Ayekah, a question of doubt and uncertainty, would become the foundation for all of history. Ayekah has the same letters as “Eichah,” the Megillah we read describing the destruction of the Jewish People’s connection with Hashem. Our destruction is the direct result of denying Hashem’s connection to the world, acting as if He does not see what occurs here. The question of “Ha’min ha’eitz” is the source of Haman, the source of Amalek, the source of all doubt and uncertainty in this world. Hashem asks, “Did you eat from the tree?” as if He does not know. It is this question itself that represents the gap between us and Hashem, a gap that Amalek battles to keep open, a gap that the Jewish People must forever strive to close.
Why Isn’t Hashem Mentioned in the Megillah?
Megillas Esther is unique in that it is one of the only books in Tanach in which Hashem’s name is not mentioned. This is because Purim marks a transition in history, when our battle against Amalek manifested in a new form. Until Purim, history was permeated with consistent open miracles, nevuah was common, and Hashem was openly revealed in the world.
The second stage, ushered in by Purim, is characterized by hidden miracles. In our present world, Hashem is no longer openly manifest and clearly visible. In this stage, we must choose to see Hashem within the darkness — to peer past the façade of a meaningless world. It is in this stage that Amalek’s claims are all the more tempting to believe, as it is so easy to ignore Hashem’s involvement in this world. Our challenge is to see past the surface, to see the miraculous within the natural, the ethereal within the mundane, and the infinite within the finite.
A Timeless Battle
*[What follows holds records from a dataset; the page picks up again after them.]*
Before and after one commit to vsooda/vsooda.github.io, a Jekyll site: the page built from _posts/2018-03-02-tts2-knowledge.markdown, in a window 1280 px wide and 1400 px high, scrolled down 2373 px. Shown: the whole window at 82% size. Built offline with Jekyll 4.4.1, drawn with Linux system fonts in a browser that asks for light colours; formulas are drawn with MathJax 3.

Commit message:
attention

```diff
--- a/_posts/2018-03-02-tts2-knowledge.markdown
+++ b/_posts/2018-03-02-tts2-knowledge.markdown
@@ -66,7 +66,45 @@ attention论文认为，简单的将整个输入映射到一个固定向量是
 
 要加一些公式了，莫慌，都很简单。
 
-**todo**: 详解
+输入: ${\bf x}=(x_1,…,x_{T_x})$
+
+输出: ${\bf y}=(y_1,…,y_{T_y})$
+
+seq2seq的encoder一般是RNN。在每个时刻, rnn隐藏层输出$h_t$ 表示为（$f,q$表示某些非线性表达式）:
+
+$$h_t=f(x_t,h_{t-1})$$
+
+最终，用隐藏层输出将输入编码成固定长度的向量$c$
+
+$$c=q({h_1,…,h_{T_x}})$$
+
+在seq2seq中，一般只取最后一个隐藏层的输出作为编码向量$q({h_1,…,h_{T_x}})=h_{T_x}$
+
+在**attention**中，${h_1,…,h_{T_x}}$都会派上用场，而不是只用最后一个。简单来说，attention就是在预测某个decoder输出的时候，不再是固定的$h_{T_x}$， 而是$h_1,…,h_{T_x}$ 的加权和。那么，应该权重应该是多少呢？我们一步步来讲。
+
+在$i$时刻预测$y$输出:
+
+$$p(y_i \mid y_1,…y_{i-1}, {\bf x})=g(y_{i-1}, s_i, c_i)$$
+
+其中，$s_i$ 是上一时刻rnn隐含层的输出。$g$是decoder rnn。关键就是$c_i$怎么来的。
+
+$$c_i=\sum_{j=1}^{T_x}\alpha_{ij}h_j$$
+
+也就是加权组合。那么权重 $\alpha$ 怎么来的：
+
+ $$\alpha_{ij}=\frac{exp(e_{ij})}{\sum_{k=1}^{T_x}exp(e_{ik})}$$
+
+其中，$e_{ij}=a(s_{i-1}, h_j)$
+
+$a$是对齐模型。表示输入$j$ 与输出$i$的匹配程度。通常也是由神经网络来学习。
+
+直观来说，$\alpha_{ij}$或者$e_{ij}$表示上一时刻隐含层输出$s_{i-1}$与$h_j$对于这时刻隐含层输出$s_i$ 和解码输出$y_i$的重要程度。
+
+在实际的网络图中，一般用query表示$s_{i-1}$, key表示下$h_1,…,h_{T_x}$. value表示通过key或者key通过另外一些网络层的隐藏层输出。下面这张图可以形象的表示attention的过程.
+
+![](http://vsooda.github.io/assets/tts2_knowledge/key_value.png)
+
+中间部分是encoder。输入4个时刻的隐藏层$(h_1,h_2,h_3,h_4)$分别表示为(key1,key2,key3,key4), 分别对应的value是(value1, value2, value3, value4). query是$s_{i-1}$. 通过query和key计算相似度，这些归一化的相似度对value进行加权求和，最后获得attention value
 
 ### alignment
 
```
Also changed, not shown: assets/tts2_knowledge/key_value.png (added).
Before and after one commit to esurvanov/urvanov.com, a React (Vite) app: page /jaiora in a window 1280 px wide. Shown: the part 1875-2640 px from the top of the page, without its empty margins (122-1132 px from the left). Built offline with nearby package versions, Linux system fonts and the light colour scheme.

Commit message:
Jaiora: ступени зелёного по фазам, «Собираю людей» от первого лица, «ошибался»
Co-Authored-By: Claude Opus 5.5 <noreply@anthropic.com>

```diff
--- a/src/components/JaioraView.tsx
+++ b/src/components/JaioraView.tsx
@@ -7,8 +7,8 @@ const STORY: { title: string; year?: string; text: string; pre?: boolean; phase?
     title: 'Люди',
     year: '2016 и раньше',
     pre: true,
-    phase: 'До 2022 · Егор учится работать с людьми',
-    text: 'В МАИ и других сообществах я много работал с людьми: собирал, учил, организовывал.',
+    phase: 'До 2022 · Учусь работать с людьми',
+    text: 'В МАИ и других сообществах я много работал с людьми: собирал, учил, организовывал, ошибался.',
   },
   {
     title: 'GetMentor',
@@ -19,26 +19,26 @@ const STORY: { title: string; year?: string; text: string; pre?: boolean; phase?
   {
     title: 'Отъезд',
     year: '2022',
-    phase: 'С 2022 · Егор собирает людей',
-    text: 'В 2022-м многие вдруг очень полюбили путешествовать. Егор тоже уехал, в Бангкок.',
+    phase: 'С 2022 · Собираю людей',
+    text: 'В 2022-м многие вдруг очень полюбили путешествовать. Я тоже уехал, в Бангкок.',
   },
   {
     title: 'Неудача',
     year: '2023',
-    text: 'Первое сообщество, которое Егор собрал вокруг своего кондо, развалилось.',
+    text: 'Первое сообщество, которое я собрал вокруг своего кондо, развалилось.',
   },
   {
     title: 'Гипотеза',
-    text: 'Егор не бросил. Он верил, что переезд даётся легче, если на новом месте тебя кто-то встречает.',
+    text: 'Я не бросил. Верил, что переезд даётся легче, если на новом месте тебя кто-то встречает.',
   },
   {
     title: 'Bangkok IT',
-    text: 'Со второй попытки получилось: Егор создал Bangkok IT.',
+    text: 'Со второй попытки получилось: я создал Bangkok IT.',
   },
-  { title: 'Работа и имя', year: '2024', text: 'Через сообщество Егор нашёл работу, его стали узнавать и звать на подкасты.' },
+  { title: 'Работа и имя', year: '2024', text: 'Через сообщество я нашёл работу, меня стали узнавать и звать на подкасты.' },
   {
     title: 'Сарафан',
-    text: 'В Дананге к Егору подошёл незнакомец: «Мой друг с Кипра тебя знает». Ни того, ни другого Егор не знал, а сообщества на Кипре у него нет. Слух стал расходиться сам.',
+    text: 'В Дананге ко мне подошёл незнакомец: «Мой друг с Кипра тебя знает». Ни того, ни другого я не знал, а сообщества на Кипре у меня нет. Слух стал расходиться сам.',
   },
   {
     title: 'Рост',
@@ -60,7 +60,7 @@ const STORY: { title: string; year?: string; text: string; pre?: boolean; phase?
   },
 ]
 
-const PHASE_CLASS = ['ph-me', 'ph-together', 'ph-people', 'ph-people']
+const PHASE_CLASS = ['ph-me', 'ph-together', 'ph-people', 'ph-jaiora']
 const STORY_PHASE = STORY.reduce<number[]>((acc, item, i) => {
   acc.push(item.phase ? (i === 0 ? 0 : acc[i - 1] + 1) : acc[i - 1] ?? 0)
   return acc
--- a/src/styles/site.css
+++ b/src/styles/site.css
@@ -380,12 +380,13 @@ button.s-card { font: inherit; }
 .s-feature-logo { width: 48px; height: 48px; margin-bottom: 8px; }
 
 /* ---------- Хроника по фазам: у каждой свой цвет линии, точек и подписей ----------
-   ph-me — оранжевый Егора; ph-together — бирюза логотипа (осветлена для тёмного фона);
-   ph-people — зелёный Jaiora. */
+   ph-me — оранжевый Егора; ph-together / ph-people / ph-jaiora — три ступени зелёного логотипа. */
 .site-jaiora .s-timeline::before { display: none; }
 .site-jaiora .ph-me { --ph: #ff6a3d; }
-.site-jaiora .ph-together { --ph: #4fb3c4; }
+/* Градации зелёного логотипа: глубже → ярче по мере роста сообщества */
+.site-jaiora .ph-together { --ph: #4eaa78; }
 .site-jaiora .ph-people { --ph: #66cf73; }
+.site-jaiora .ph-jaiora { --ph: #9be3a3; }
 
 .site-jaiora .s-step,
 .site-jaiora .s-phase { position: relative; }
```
Amalek fights for a God-less reality, devoid of spirituality and meaning; a world of Haman, of doubt, where a gap exists between us and Hashem. Only when you look closer, deepening your gaze, do you see the deeper layer of reality, the transcendent root. Hashem is echad – one – and our goal is to see the spiritual oneness inherent within every event and object in this world. Amalek seeks to hide the truth, to disconnect us from our Source, and thus to strip all meaning from life. Only when we see past the surface, when we trace everything that happens in this world back to Hashem- our spiritual Source, will we ultimately defeat Amalek and all that they stand for.
Rabbi Shmuel Reichman is the author of the bestselling book, “The Journey to Your Ultimate Self,” which serves as an inspiring gateway into deeper Jewish thought. He is an educator and speaker who has lectured internationally on topics of Torah thought, Jewish medical ethics, psychology, and leadership. He is also the founder and CEO of Self-Mastery Academy, the transformative online self-development course based on the principles of high-performance psychology and Torah.
After obtaining his BA from Yeshiva University, he received Semicha from Yeshiva University’s RIETS, a master’s degree in education from Azrieli Graduate School, and a master’s degree in Jewish Thought from Bernard Revel Graduate School. He then spent a year studying at Harvard as an Ivy Plus Scholar. He currently lives in Chicago with his wife and son where he is pursuing a PhD at the University of Chicago.
To invite Rabbi Reichman to speak in your community or to enjoy more of his deep and inspiring content, visit his website: ShmuelReichman.com